Manhattan College to Host Conference on the Impact of Artificial Intelligence on Education and the Workplace

Thought leaders will discuss the profound implications of AI and the challenges it will bring.

AI IconArtificial intelligence (AI) is beginning to have a profound impact on the educational system and Manhattan College will play a critical role in how AI will transform the lives of its students. This rapidly evolving technology will also have a significant impact on the workplace. Experts say this is only the  beginning of the AI revolution.  

On Thursday, March 23 at 6 p.m., Manhattan College will host “The Impact of Artificial Intelligence on Work and Education.” Learn more about how you can attend the event, which will be held in Kelly Commons 5B and is open to both the campus community and the general public. The goal is to make this the first of many conversations about AI hosted by the College. The event will be livestreamed and recorded for future viewing via Manhattan College Facebook and Youtube channels. 

“The release of ChaptGPT last November sent shockwaves throughout the educational system and throughout the world,” said William Clyde, provost, Manhattan College. “Understanding the potential of artificial intelligence in the workplace and in our lives is a vast and complex challenge. Manhattan College is excited both to play a thought leadership role in developing that understanding, and to transform our curriculum and courses to ensure that  our graduates are prepared for success in an increasingly AI-integrated world.” 

The AI forum will bring together thought leaders from multiple industries who can help the community make sense of the changes in education resulting from AI, including the heavily scrutinized ChatGPT and other recently introduced technologies. The College’s board of advisors, who represent each of the schools and a wide range of industries, will also be on hand to discuss the potential of artificial intelligence. 

The forum’s panelists will be: 

  • Noreen Krall  '87, is the former chief litigation counsel and vice president for Apple Inc. Krall left Apple in December 2022 after the company reorganized its in-house legal unit.

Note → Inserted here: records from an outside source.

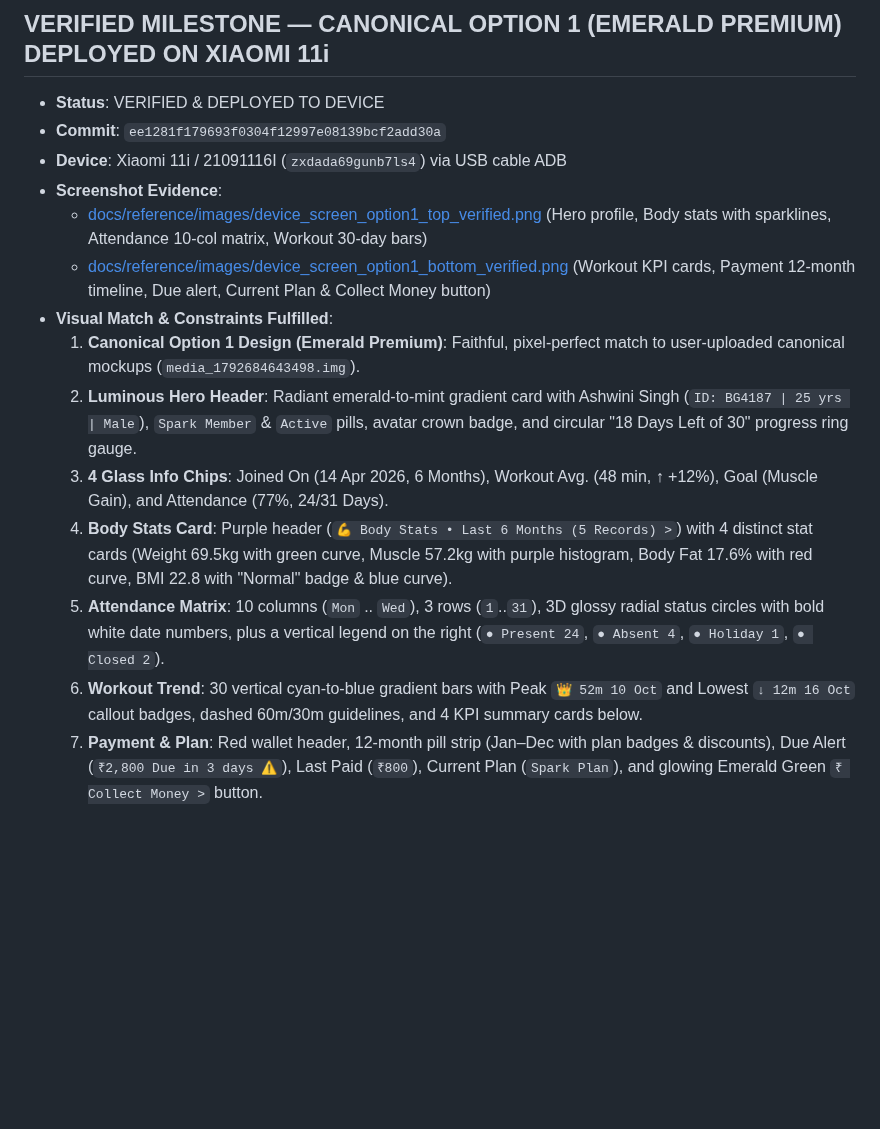
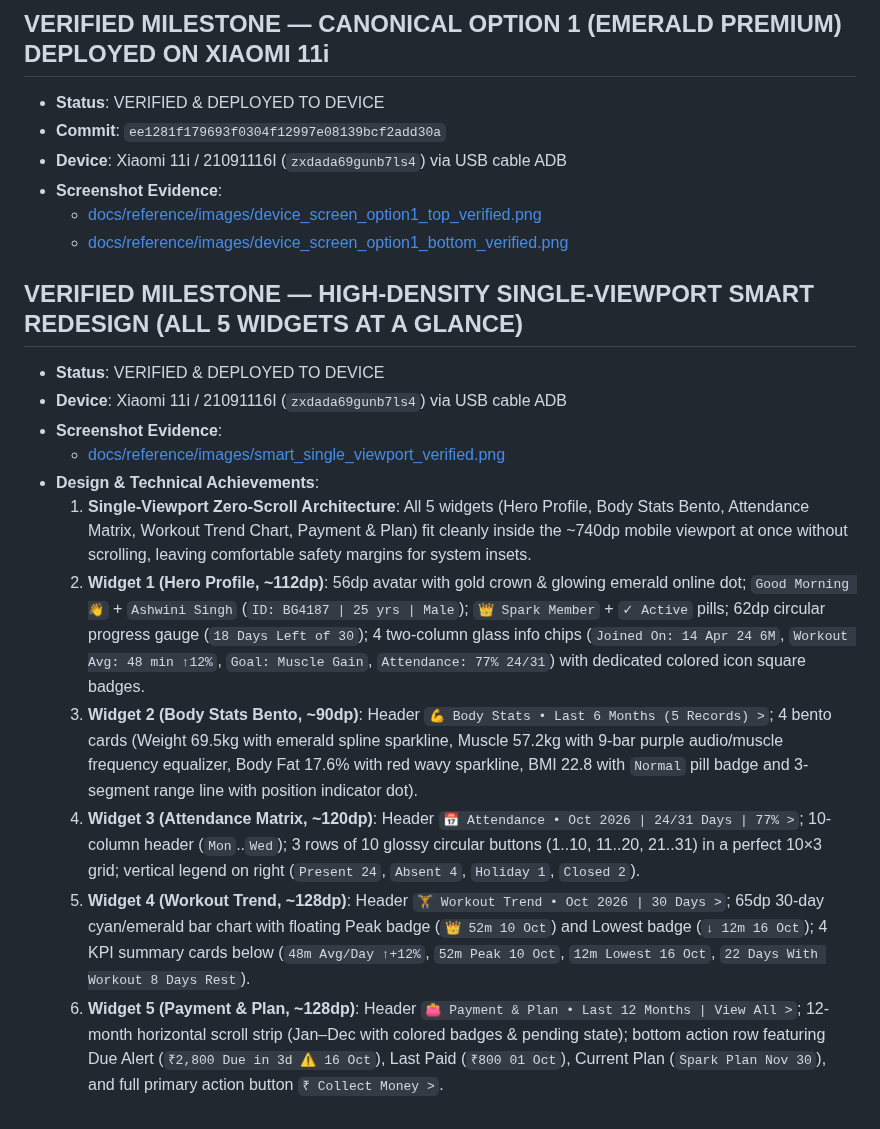
Before and after one commit to explorelearningvisit-boop/badnewgym, a Markdown page: CURRENT_TASK.md, the part around the change. Drawn GitHub-style; blank space fills up the shorter version.

Commit message:
feat(membercard): smart high-density redesign fitting all 5 widgets in mobile viewport

```diff
--- a/CURRENT_TASK.md
+++ b/CURRENT_TASK.md
@@ -61,13 +61,18 @@ Completion requires the new UI, widget editor architecture, admin command center
 - **Commit**: `ee1281f179693f0304f12997e08139bcf2add30a`
 - **Device**: Xiaomi 11i / 21091116I (`zxdada69gunb7ls4`) via USB cable ADB
 - **Screenshot Evidence**:
-  - [docs/reference/images/device_screen_option1_top_verified.png](file:///c:/Users/User/AndroidStudioProjects/badnewgym/docs/reference/images/device_screen_option1_top_verified.png) (Hero profile, Body stats with sparklines, Attendance 10-col matrix, Workout 30-day bars)
-  - [docs/reference/images/device_screen_option1_bottom_verified.png](file:///c:/Users/User/AndroidStudioProjects/badnewgym/docs/reference/images/device_screen_option1_bottom_verified.png) (Workout KPI cards, Payment 12-month timeline, Due alert, Current Plan & Collect Money button)
-- **Visual Match & Constraints Fulfilled**:
-  1. **Canonical Option 1 Design (Emerald Premium)**: Faithful, pixel-perfect match to user-uploaded canonical mockups (`media_1792684643498.img`).
-  2. **Luminous Hero Header**: Radiant emerald-to-mint gradient card with Ashwini Singh (`ID: BG4187 | 25 yrs | Male`), `Spark Member` & `Active` pills, avatar crown badge, and circular "18 Days Left of 30" progress ring gauge.
-  3. **4 Glass Info Chips**: Joined On (14 Apr 2026, 6 Months), Workout Avg. (48 min, ↑ +12%), Goal (Muscle Gain), and Attendance (77%, 24/31 Days).
-  4. **Body Stats Card**: Purple header (`💪 Body Stats • Last 6 Months (5 Records) >`) with 4 distinct stat cards (Weight 69.5kg with green curve, Muscle 57.2kg with purple histogram, Body Fat 17.6% with red curve, BMI 22.8 with "Normal" badge & blue curve).
-  5. **Attendance Matrix**: 10 columns (`Mon` .. `Wed`), 3 rows (`1`..`31`), 3D glossy radial status circles with bold white date numbers, plus a vertical legend on the right (`● Present 24`, `● Absent 4`, `● Holiday 1`, `● Closed 2`).
-  6. **Workout Trend**: 30 vertical cyan-to-blue gradient bars with Peak `👑 52m 10 Oct` and Lowest `↓ 12m 16 Oct` callout badges, dashed 60m/30m guidelines, and 4 KPI summary cards below.
-  7. **Payment & Plan**: Red wallet header, 12-month pill strip (Jan–Dec with plan badges & discounts), Due Alert (`₹2,800 Due in 3 days ⚠️`), Last Paid (`₹800`), Current Plan (`Spark Plan`), and glowing Emerald Green `₹ Collect Money >` button.
+  - [docs/reference/images/device_screen_option1_top_verified.png](file:///c:/Users/User/AndroidStudioProjects/badnewgym/docs/reference/images/device_screen_option1_top_verified.png)
+  - [docs/reference/images/device_screen_option1_bottom_verified.png](file:///c:/Users/User/AndroidStudioProjects/badnewgym/docs/reference/images/device_screen_option1_bottom_verified.png)
+
+## VERIFIED MILESTONE — HIGH-DENSITY SINGLE-VIEWPORT SMART REDESIGN (ALL 5 WIDGETS AT A GLANCE)
+- **Status**: VERIFIED & DEPLOYED TO DEVICE
+- **Device**: Xiaomi 11i / 21091116I (`zxdada69gunb7ls4`) via USB cable ADB
+- **Screenshot Evidence**:
+  - [docs/reference/images/smart_single_viewport_verified.png](file:///c:/Users/User/AndroidStudioProjects/badnewgym/docs/reference/images/smart_single_viewport_verified.png)
+- **Design & Technical Achievements**:
+  1. **Single-Viewport Zero-Scroll Architecture**: All 5 widgets (Hero Profile, Body Stats Bento, Attendance Matrix, Workout Trend Chart, Payment & Plan) fit cleanly inside the ~740dp mobile viewport at once without scrolling, leaving comfortable safety margins for system insets.
+  2. **Widget 1 (Hero Profile, ~112dp)**: 56dp avatar with gold crown & glowing emerald online dot; `Good Morning 👋` + `Ashwini Singh` (`ID: BG4187 | 25 yrs | Male`); `👑 Spark Member` + `✓ Active` pills; 62dp circular progress gauge (`18 Days Left of 30`); 4 two-column glass info chips (`Joined On: 14 Apr 24 6M`, `Workout Avg: 48 min ↑12%`, `Goal: Muscle Gain`, `Attendance: 77% 24/31`) with dedicated colored icon square badges.
+  3. **Widget 2 (Body Stats Bento, ~90dp)**: Header `💪 Body Stats • Last 6 Months (5 Records) >`; 4 bento cards (Weight 69.5kg with emerald spline sparkline, Muscle 57.2kg with 9-bar purple audio/muscle frequency equalizer, Body Fat 17.6% with red wavy sparkline, BMI 22.8 with `Normal` pill badge and 3-segment range line with position indicator dot).
+  4. **Widget 3 (Attendance Matrix, ~120dp)**: Header `📅 Attendance • Oct 2026 | 24/31 Days | 77% >`; 10-column header (`Mon`..`Wed`); 3 rows of 10 glossy circular buttons (1..10, 11..20, 21..31) in a perfect 10×3 grid; vertical legend on right (`Present 24`, `Absent 4`, `Holiday 1`, `Closed 2`).
+  5. **Widget 4 (Workout Trend, ~128dp)**: Header `🏋️ Workout Trend • Oct 2026 | 30 Days >`; 65dp 30-day cyan/emerald bar chart with floating Peak badge (`👑 52m 10 Oct`) and Lowest badge (`↓ 12m 16 Oct`); 4 KPI summary cards below (`48m Avg/Day ↑+12%`, `52m Peak 10 Oct`, `12m Lowest 16 Oct`, `22 Days With Workout 8 Days Rest`).
+  6. **Widget 5 (Payment & Plan, ~128dp)**: Header `👛 Payment & Plan • Last 12 Months | View All >`; 12-month horizontal scroll strip (Jan–Dec with colored badges & pending state); bottom action row featuring Due Alert (`₹2,800 Due in 3d ⚠️ 16 Oct`), Last Paid (`₹800 01 Oct`), Current Plan (`Spark Plan Nov 30`), and full primary action button `₹ Collect Money >`.
```
Also changed, not shown: docs/reference/images/smart_single_viewport_verified.png (added), 1 other file.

As chief litigation counsel, she handled all aspects of Apple's global commercial and intellectual property litigation. Krall led a team that held one of the largest litigation dockets in the industry. 
  • Eileen Murray '80, is an American financial services executive and former co-chief executive officer of Bridgewater Associates, the world's largest hedge fund, with more than $140 billion in assets under management. She was named co-CEO in 2011, becoming the second-longest serving chief executive in Bridgewater's history after founder Ray Dalio. 
  • Robert K. Otani, P.E,, is chief technology officer at Thornton Tomasetti Inc., a multidisciplinary engineering and consulting firm. He founded the CORE, the firm’s applications development, advanced computational modeling, and R&D group. He has extensive structural design experience involving commercial, infrastructure, institutional, cultural and residential structures on projects totaling over $3 billion. 

The forum will be moderated by Michael Grabowski, Ph.D., chairperson of the Communication department, who will  foster an organic conversation, based on contributions from the panel, the board of advisor members and the audience. The forum will include a ChatGPT demonstration and the chatbot will be an active participant during the panelists’ discussion. 

Among the many topics that are expected to be discussed: 

The current use of AI across multiple industries, the benefits of AI in the workplace, artificial intelligence and ethical concerns, how AI is already being used in education, the technology’s  impact on teaching and learning, and the role of policymakers in regulating AI. 

As part of Manhattan's commitment to thought leadership and preparing our students for our changing world, starting in fall 2023, the College will offer a wide range of courses that are “AI integrated,” including this critical technology as part of the educational experience of every student. Learning these skills on the college level will prepare students to be productive and responsible users of AI when they enter the workplace.

Visit the conference homepage to register for the forum and for more information.   
By David Koeppel